If you teach college classes like I do, around this time of year you begin to get an astonishing number of emails of the “Can I pass?” and “What do I need to get some arbitrary grade I’ve decided is a worthwhile goal?” variety. Although I’m happy to help these students feel better about their potential to succeed over the rest of the semester (or help them understand that they have waited way too long to start worrying about it now), it takes several minutes per student to run the calculations.
This semester, I realized that simply writing the code so that students could run these calculations themselves in Blackboard would take only about as much time as answering four or five such emails. So that’s what I did.
For this tool to be valuable, you will need a grading system based upon points. If you have designed your course so that everything is graded on a 100% scale and weighted by importance, this code (as written) won’t help.
Update: Code confirmed to work in both D2L and Moodle!
To use this code yourself:
- Create a new Item in Blackboard wherever you want the Predictor to appear. Name it something meaningful (like “Grade Predictor”).
- Click on the HTML button in the item editor to pull up the raw code behind the item post. If you don’t see the HTML button, you might need to click the chevron button at the top right to display the advanced item editing tools (both circled in red below).

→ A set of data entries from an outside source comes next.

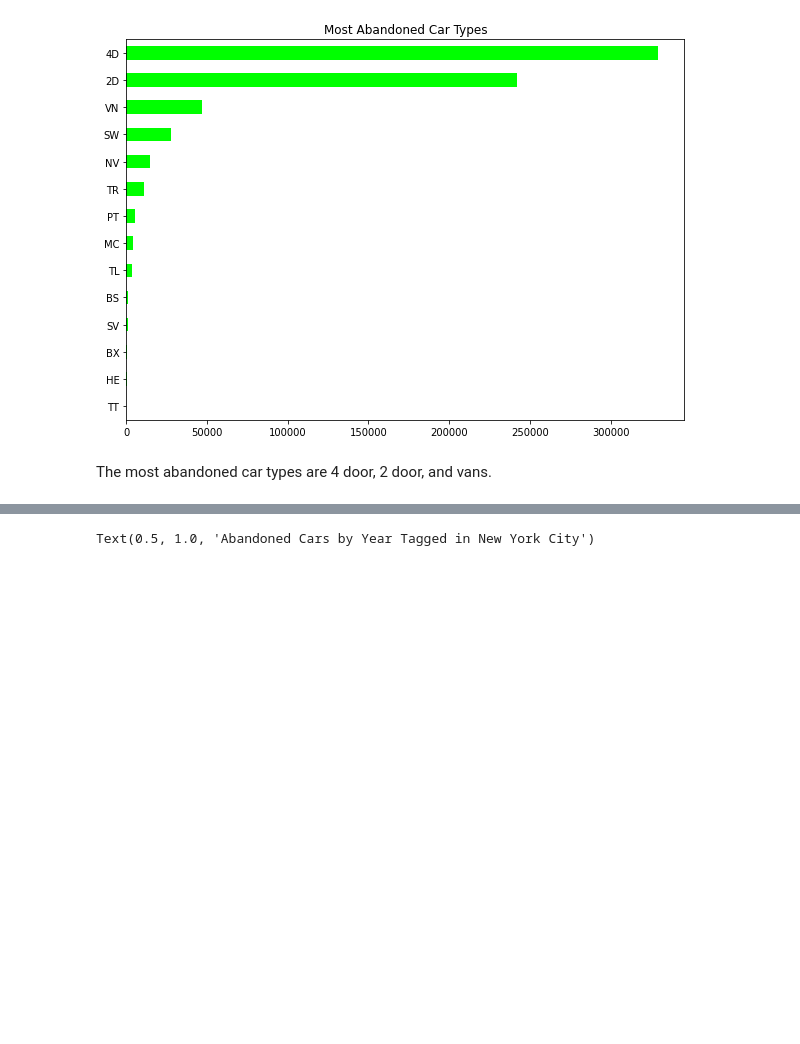
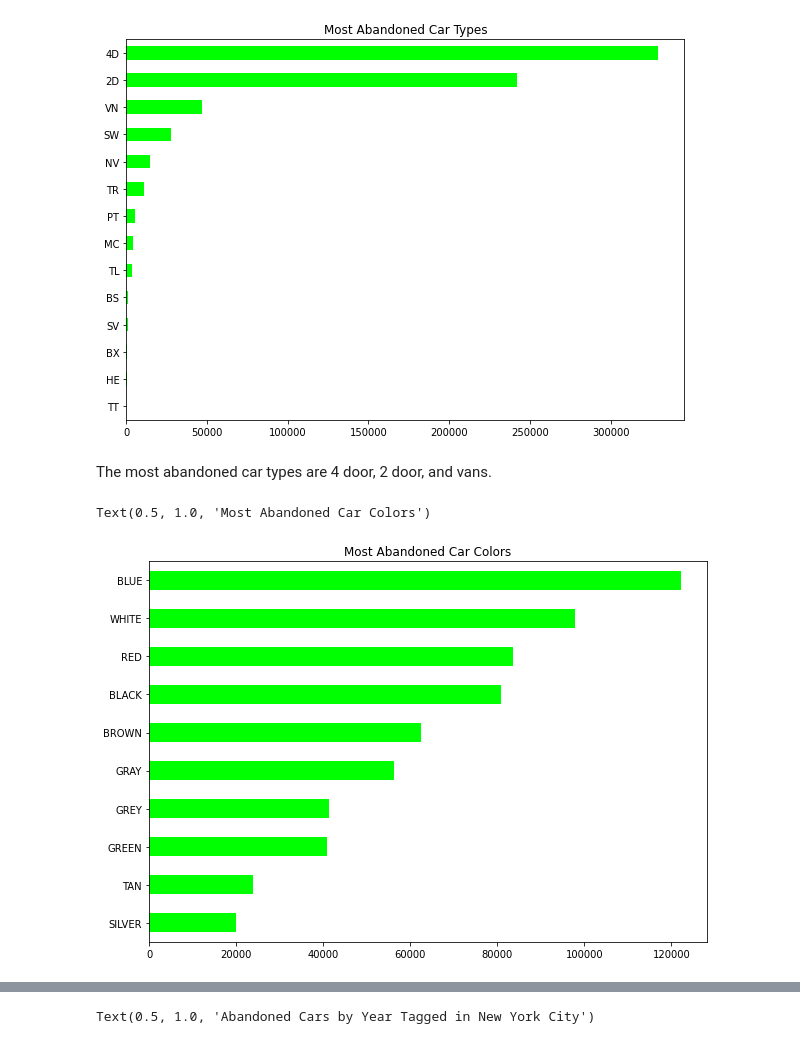
Before and after one commit to hanzhi227/SyncVR-EDA, a Jupyter notebook: EDA.ipynb, the cells around one changed output, grey strips where cells are left out. Drawn from its saved outputs; the diff is of its cells as text; code cells hidden in the pictures; blank space fills up the shorter version.

```diff
--- a/EDA.ipynb
+++ b/EDA.ipynb
@@ -109,6 +109,12 @@ Text(0.5, 1.0, 'Most Abandoned Car Types')
 [figure]
 # %% [markdown]
 The most abandoned car types are 4 door, 2 door, and vans.
+# %%
+df['COLOR'].value_counts()[:10][::-1].plot(kind = 'barh', color = 'lime', figsize = (10,7))
+plt.title('Most Abandoned Car Colors')
+# %% [output]
+Text(0.5, 1.0, 'Most Abandoned Car Colors')
+[figure, added]
 # %%
 #Calculate the age of the vehicle
 df['CAR_AGE'] = df['TIMESTMP'].apply(lambda x: x.year) - df['YEAR']
```
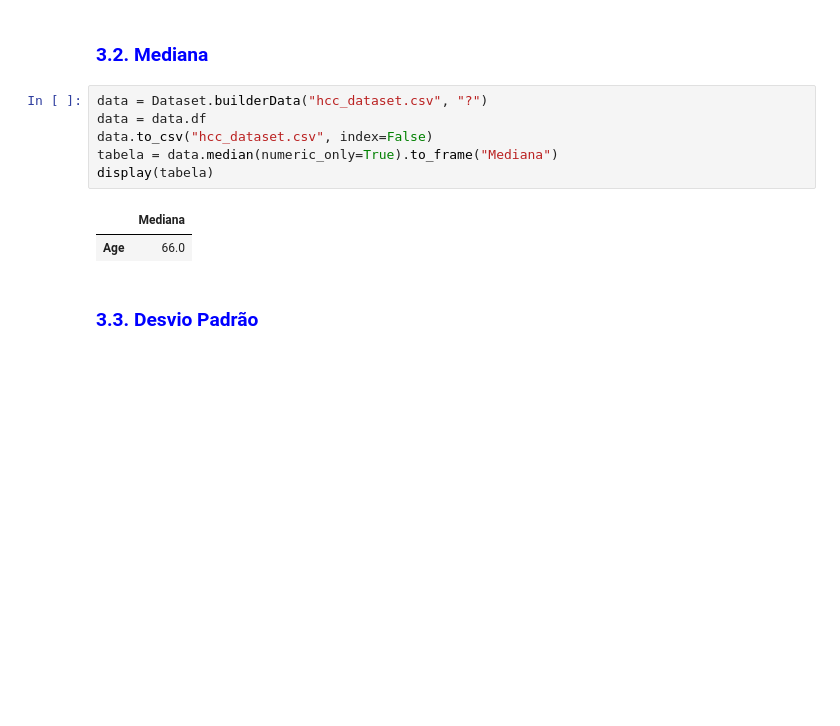
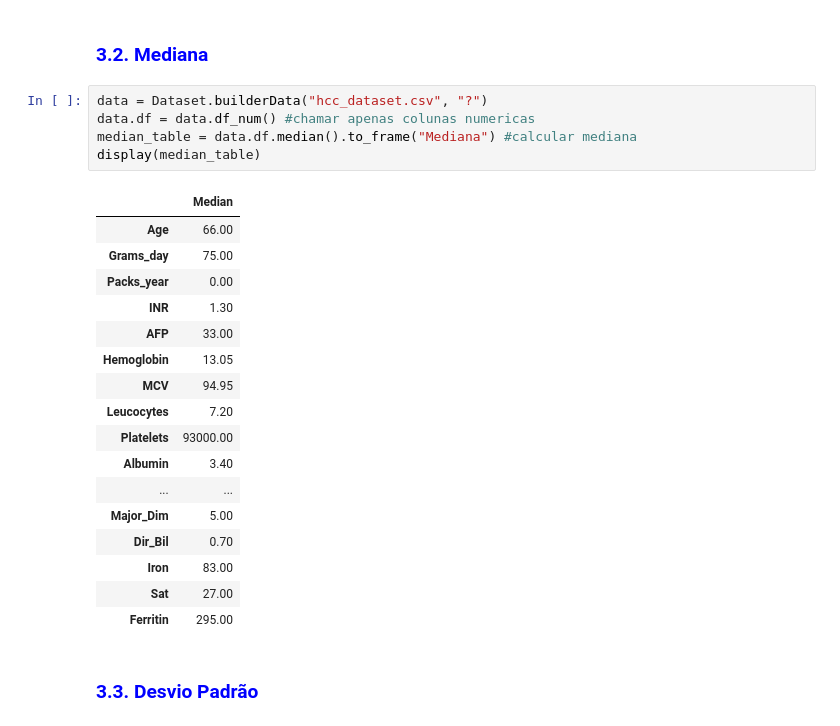
Before and after one commit to Bugss05/IACD_Predicting_Hepatocellular_Carcinoma_through_SML, a Jupyter notebook: polirTabela.ipynb, the cells around one changed output. Saved outputs shown, nothing was run; the diff lists cells and outputs as text; blank space fills up the shorter version.

Commit message:
Update polirTabela + minor changes

```diff
--- a/polirTabela.ipynb
+++ b/polirTabela.ipynb
@@ -360,13 +363,27 @@ display(tabela)
 ### <font color = blue> 3.2. Mediana <a class="anchor" id="mediana"></a>
 # %%
 data = Dataset.builderData("hcc_dataset.csv", "?")
-data = data.df
-data.to_csv("hcc_dataset.csv", index=False)
-tabela = data.median(numeric_only=True).to_frame("Mediana")
-display(tabela)
+data.df = data.df_num() #chamar apenas colunas numericas
+median_table = data.df.median().to_frame("Mediana") #calcular mediana
+display(median_table)
 # %% [output]
-|  | Mediana |
-| Age | 66.0 |
+|  | Median |
+| Age | 66.00 |
+| Grams_day | 75.00 |
+| Packs_year | 0.00 |
+| INR | 1.30 |
+| AFP | 33.00 |
+| Hemoglobin | 13.05 |
+| MCV | 94.95 |
+| Leucocytes | 7.20 |
+| Platelets | 93000.00 |
+| Albumin | 3.40 |
+| ... | ... |
+| Major_Dim | 5.00 |
+| Dir_Bil | 0.70 |
+| Iron | 83.00 |
+| Sat | 27.00 |
+| Ferritin | 295.00 |
 # %% [markdown]
 ### <font color = blue> 3.3. Desvio Padrão <a class="anchor" id="desvio"></a>
 # %%
```
Also changed, not shown: parts of 17 cells of this notebook, 1 other file.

- A window will pop up. Copy/paste the code found by clicking this link into that window.
- Before you close that window, update the point total associated with “maxpoints” with the total number of points available in your course. In the example below, there are 1000 total points in the course. Change this number to whatever you want, but importantly, DO NOT CHANGE ANYTHING ELSE. Be very careful not to remove the semicolon; bad things will happen if you do.
- Click Update and then Submit to save your new Item. If all went well, you will see the predictor as a new entry in Blackboard. Try it out!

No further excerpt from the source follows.